Whether or not you’re a mandated reporter, if you have any concerns or suspicions that a child you know is being abused, you should report it as soon as possible. Keep in mind that in some states, all people are considered mandated reporters, and you may have a legal responsibility, as well as an ethical one, to disclose any suspected child abuse. Most states accept anonymous reports, and, except in very limited or unusual circumstances, the entire contents of your report will remain confidential.
You do not have to prove that abuse is occurring; in fact, you don’t even have to know if it is. If you suspect child abuse, you can and should report it. Simply tell the authorities about what you saw or experienced that led you to believe that a child was experiencing abuse. Be as honest and thorough as possible. The branch of child protective services (CPS) in your state will then determine whether or not an investigation is necessary. If it is, they will take next steps after receiving your report to investigate and intervene.
How to Report Child Abuse
How you report child abuse — and who you report it to — varies from state to state. The Child Welfare Information Gateway maintains a list of state child abuse and neglect reporting numbers and websites where you can reach out to disclose abuse. You can also call the Childhelp National Child Abuse Hotline, which is available 24 hours a day, seven days a week, for assistance and information on how to report abuse and the proper place to report it to. However, if someone is in serious or imminent danger, call 911 immediately to get help.
How to Offer Support After Abuse
Children who have been abused need different care and support than children who have not been abused. As an educator, social worker, or other professional involved in their life, you need to understand the effects they may face now and in the future because of abuse, and what they need from the positive adult relationships in their lives to heal and overcome it. Always be patient, supportive, and respectful as you help them build up their confidence and self-esteem in a safe and structured environment. Though helping children cope with abuse can be difficult, it’s much better to speak up and get them the help they need.
Additional Resources and Further Reading
For more information on child abuse prevention and intervention, consult the following resources and organizations:
- AVANCE: This nonprofit organization works to strengthen low-income families by helping them overcome isolation and lack of opportunity.
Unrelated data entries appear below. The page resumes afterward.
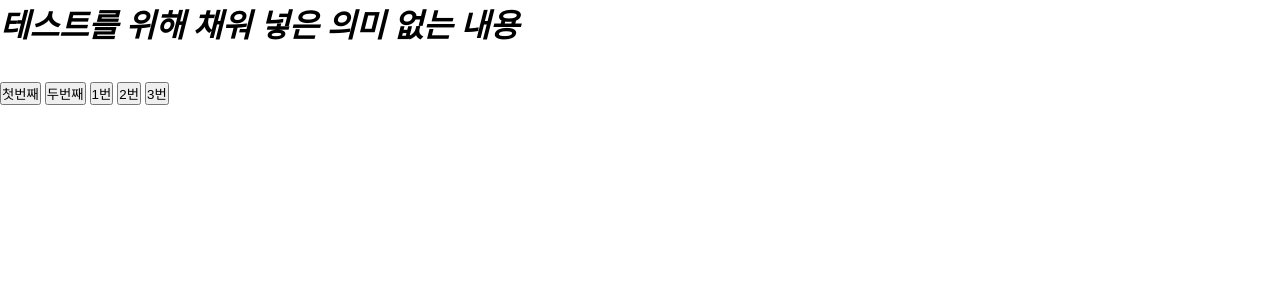
Repository: Axing00/SCSS
Page: test/index.html
These files come from the project's save history. The page is drawn as it stood at one moment and after a run of saves; the edit follows.
The browser window is 1280 px wide. The pictures show the whole page.
The style sheet was rebuilt from its Sass, Less or Tailwind sources for each picture, by a compiler version that may differ from the author's.

Above is the page before, as saved 2023-03-20 13:25:33.

### test/index.html
<!DOCTYPE html>
<html lang="ko">

<head>
	<meta charset="UTF-8">
	<meta http-equiv="X-UA-Compatible" content="IE=edge">
	<meta name="viewport" content="width=device-width, initial-scale=1.0">
	<link rel="stylesheet" href="css/main.css">
	<title>scss test</title>
</head>

<body>
	<p>테스트를 위해 채워 넣은 의미 없는 내용</p>
	<br>
	<br>
	<button class="first-btn">첫번째</button>
	<button class="second-btn">두번째</button>



	<button>1번</button>
	<button>2번</button>
	<button>3번</button>





</body>

</html>

### test/style/main.scss

*{
	margin: 0;
	padding:0;
}

p{
	font: {
		style: italic;
		weight: 900;
		size: 32px;
	};
}

/*
	&는 상위선택자
	상위선택자 참조는 의사(가상)클래스를 선택하고자 할때 특히 유용한 방법이다.
*/

.first-btn{
	&:hover{
		background: {
			color: red;
		};
	}
}

.second-btn{
	&:hover{
		background: {
			color: blue;
		};
	}
}

After the next 2 saves:
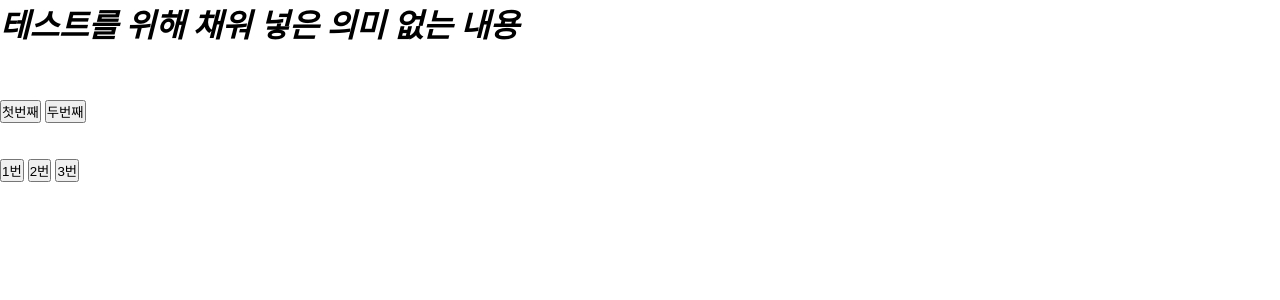
The 2 saves are shown as one change because they came seconds apart.
The last was saved 9 s later.
--- a/test/index.html
+++ b/test/index.html
@@ -13,11 +13,12 @@
 	<p>테스트를 위해 채워 넣은 의미 없는 내용</p>
 	<br>
 	<br>
+	<br>
 	<button class="first-btn">첫번째</button>
 	<button class="second-btn">두번째</button>
-
-
-
+	<br>
+	<br>
+	<br>
 	<button>1번</button>
 	<button>2번</button>
 	<button>3번</button>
- Child Welfare Information Gateway: A service offered by the federal Children’s Bureau, this website aims to protect the welfare of children with educational materials and resources.
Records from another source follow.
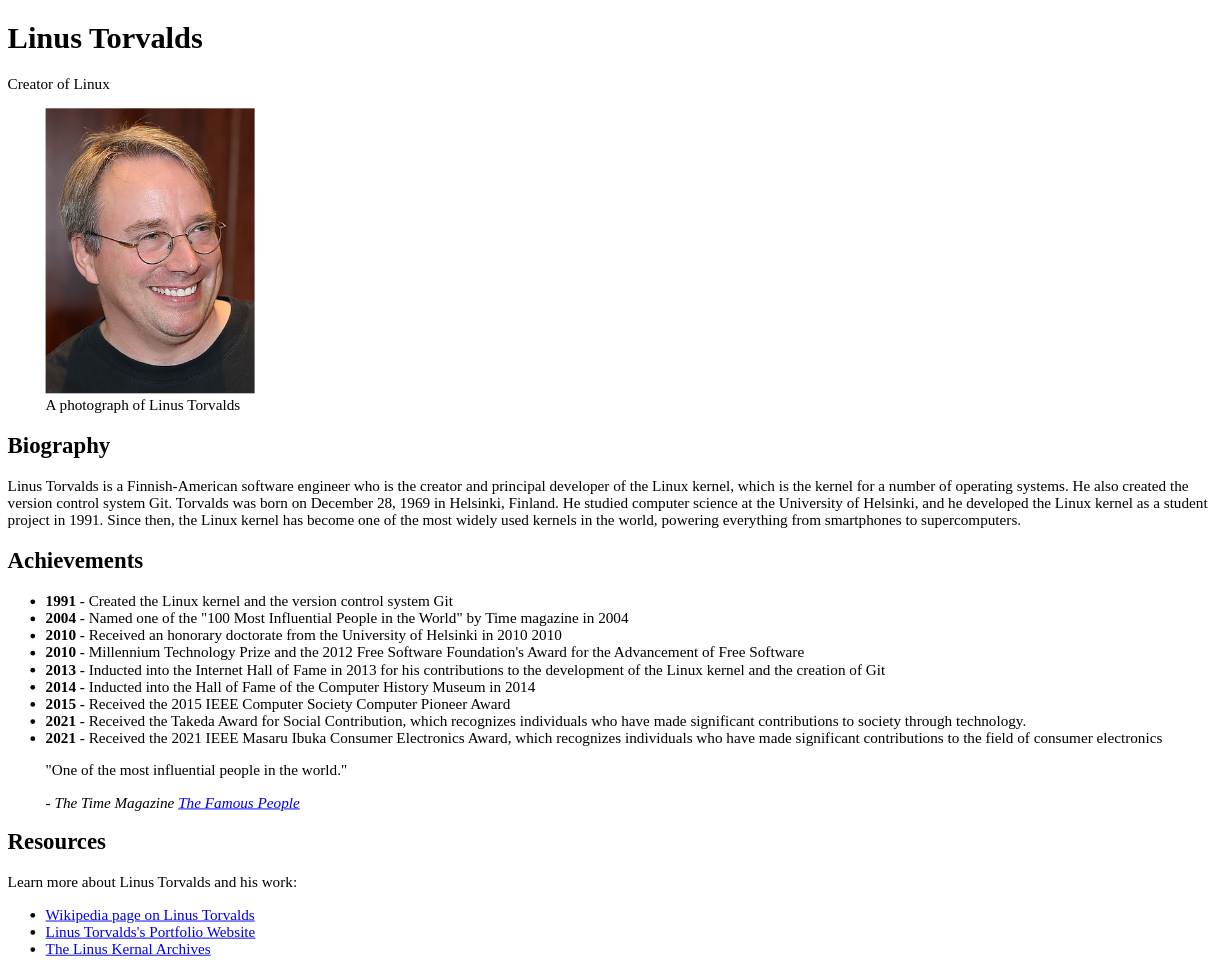
Repository: shoaib-1729/Web-Dev-Course_Dot-Batch_Love-Babbar
Page: 02_HTML Session Basics-to-Pro Level/03_HTML-Basics-Session-III/03_Code-Practice-Session-3/portfolio.html
These files come from the project's save history. The page is drawn as it stood at one moment and after the next save; the edit follows.
The browser window is 1280 px wide. The pictures show the whole page, at 95% of full size.

Above is the page before, as saved 2023-07-29 16:06:46.

After the next save:
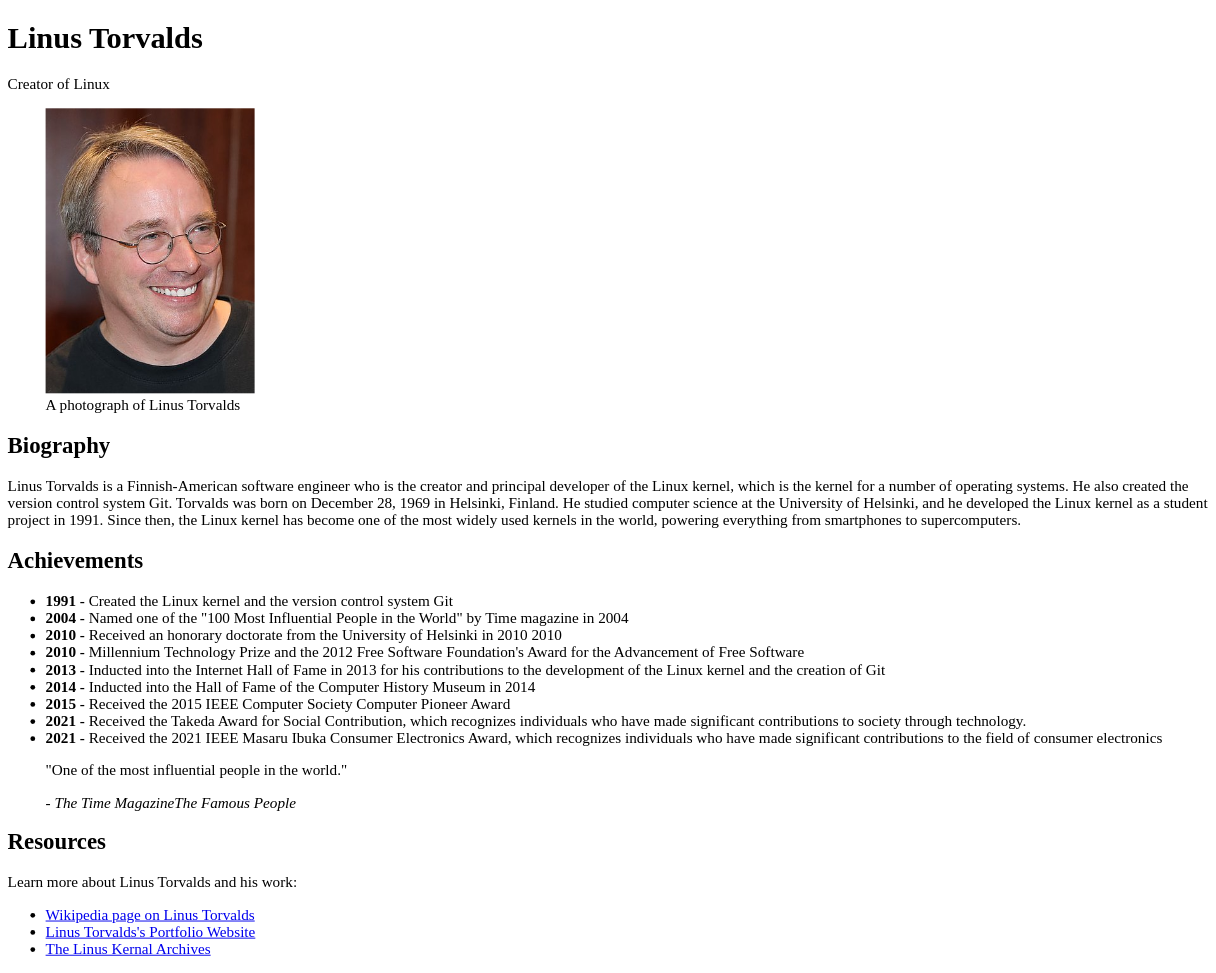
Saved 107 s later.
--- a/02_HTML Session Basics-to-Pro Level/03_HTML-Basics-Session-III/03_Code-Practice-Session-3/portfolio.html
+++ b/02_HTML Session Basics-to-Pro Level/03_HTML-Basics-Session-III/03_Code-Practice-Session-3/portfolio.html
@@ -69,12 +69,12 @@
     </ul>
 
     <!-- blockquote & cite tags are used for quoting quotations said by individuals (refer MDN) -->
-    <blockquote cite="https://www.thecodehelp.in">
+    <blockquote cite="https://content.time.com/time/specials/packages/article/0,28804,1970858_1970909_1971691,00.html">
 
         <p>"One of the most influential people in the world."</p>
         <cite>
-            - The Time Magazine <a href="https://content.time.com/time/specials/packages/article/0,28804,1970858_1970909_1971691,00.html">The Famous People</a>
-       </cite>
+            - The Time Magazine<cite>The Famous People</cite>
+        </cite>
 
     </blockquote>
- CyberTipline: This hotline takes reports of online exploitation of children, and will help reporters determine the best law enforcement agency or authority to contact.
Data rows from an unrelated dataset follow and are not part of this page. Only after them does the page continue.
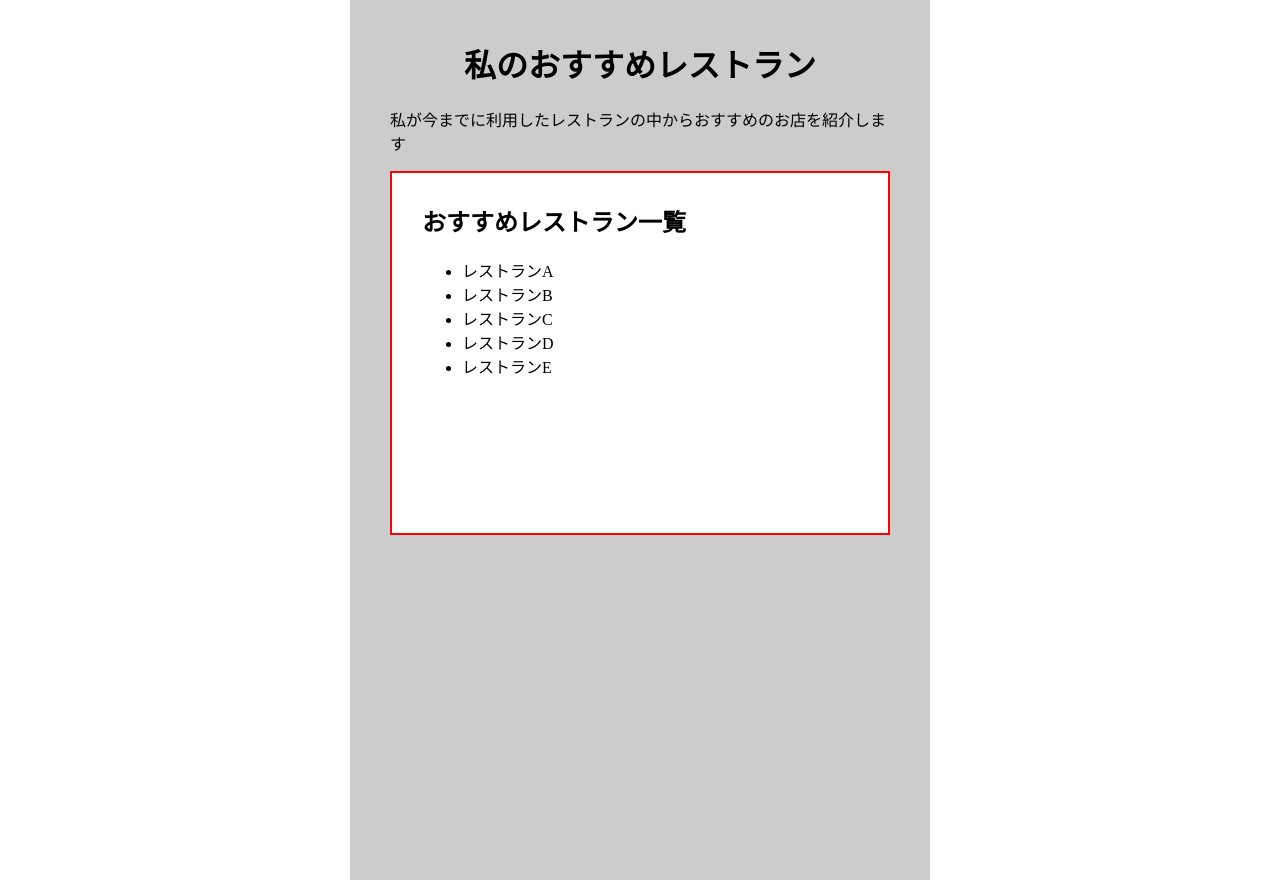
Repository: tsubasa2/restaurant
Page: 2021.2.html
The author's editor kept a record of every edit. The page is drawn from the files as they stood at one moment, then again after the next edit.
The browser window is 1280 px wide. The pictures show the whole page.

Above is the page before.

### 2021.2.html
<!DOCTYPE html>
<html lang="ja">
    <head>
        <meta charset="UTF-8">
        <title>私のおすすめレストラン</title>
        <link rel="stylesheet" href="style.css">
    </head>
    <body>
        <div id="wrapper">
            <h1>私のおすすめレストラン</h1>
            <p>私が今までに利用したレストランの中からおすすめのお店を紹介します</p>
            <div id="restraunt-list">
                <h2>おすすめレストラン一覧</h2>
                <ul>
                    <li>レストランA</li>
                    <li class="red bg-pink">レストランB</li>
                    <li class="bg-pink">レストランC</li>
                    <li>レストランD</li>
                    <li class="red">レストランE</li>
                </ul>
            </div>
        </div>
    </body>
</html>

### style.css
@charset "utf-8";
body {
    /*background-color: black;*/
    height: 100vh;
    margin: 0;
}

div#wrapper {
    background-color: #ccc;
    height: 800px;
    width: 500px;
    margin: 0 auto;
    padding: 40px;
}

h1 {
    margin-top: 0px;
    text-align: center;
}

div#restraunt-list {
    border: solid 2px red;
    height: 300px;
    background-color: white;
    padding: 30px;
}

h2 {
    margin-top: 0;
}

After the next edit:
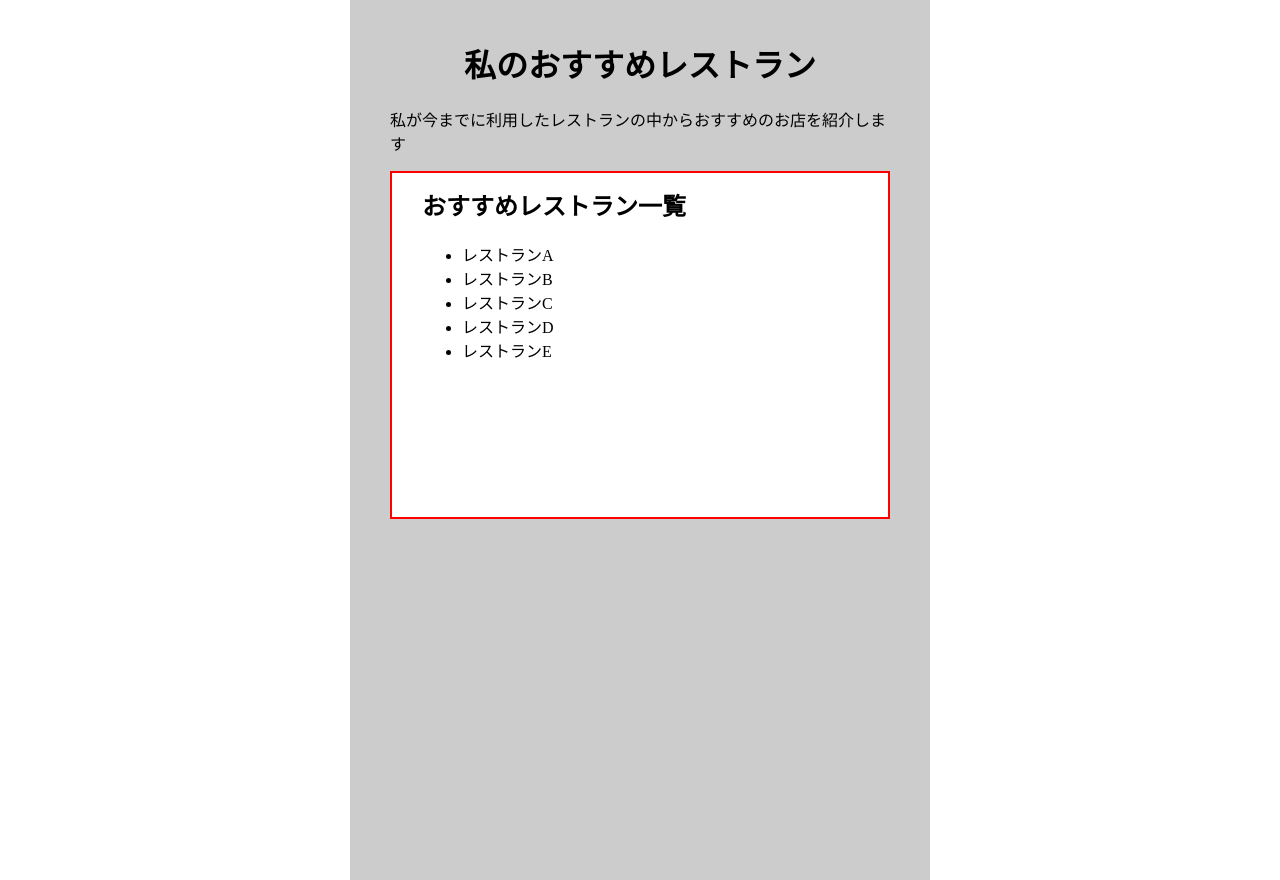
The edit:
--- a/style.css
+++ b/style.css
@@ -23,6 +23,7 @@
     height: 300px;
     background-color: white;
     padding: 30px;
+    padding-top: 14px;
 }
 
 h2 {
- GenerationFIVE: This organization’s goal is to put an end to child sexual abuse within the next five generations.
- International Society for Prevention of Child Abuse and Neglect: This is the world’s only international organization that connects different professionals to prevent child abuse.
- The National Child Traumatic Stress Network: Created by Congress as part of the Children’s Health Act, this organization works to improve access to the services that traumatized children, their families, and their communities need.
- Parents Anonymous: This organization helps strengthen family bonds to help prevent abuse and neglect before it ever happens.
- Prevent Child Abuse America: This nonprofit organization works to prevent child abuse and neglect, and improve the health and wellbeing of children across the U.S.
- The Resilience Project: This organization works to help build up the resiliency of and support children who have been exposed to violence, adverse childhood events, and trauma.
- Stop It Now!: This nonprofit group works to prevent child sexual abuse by strengthening and educating communities all around the country.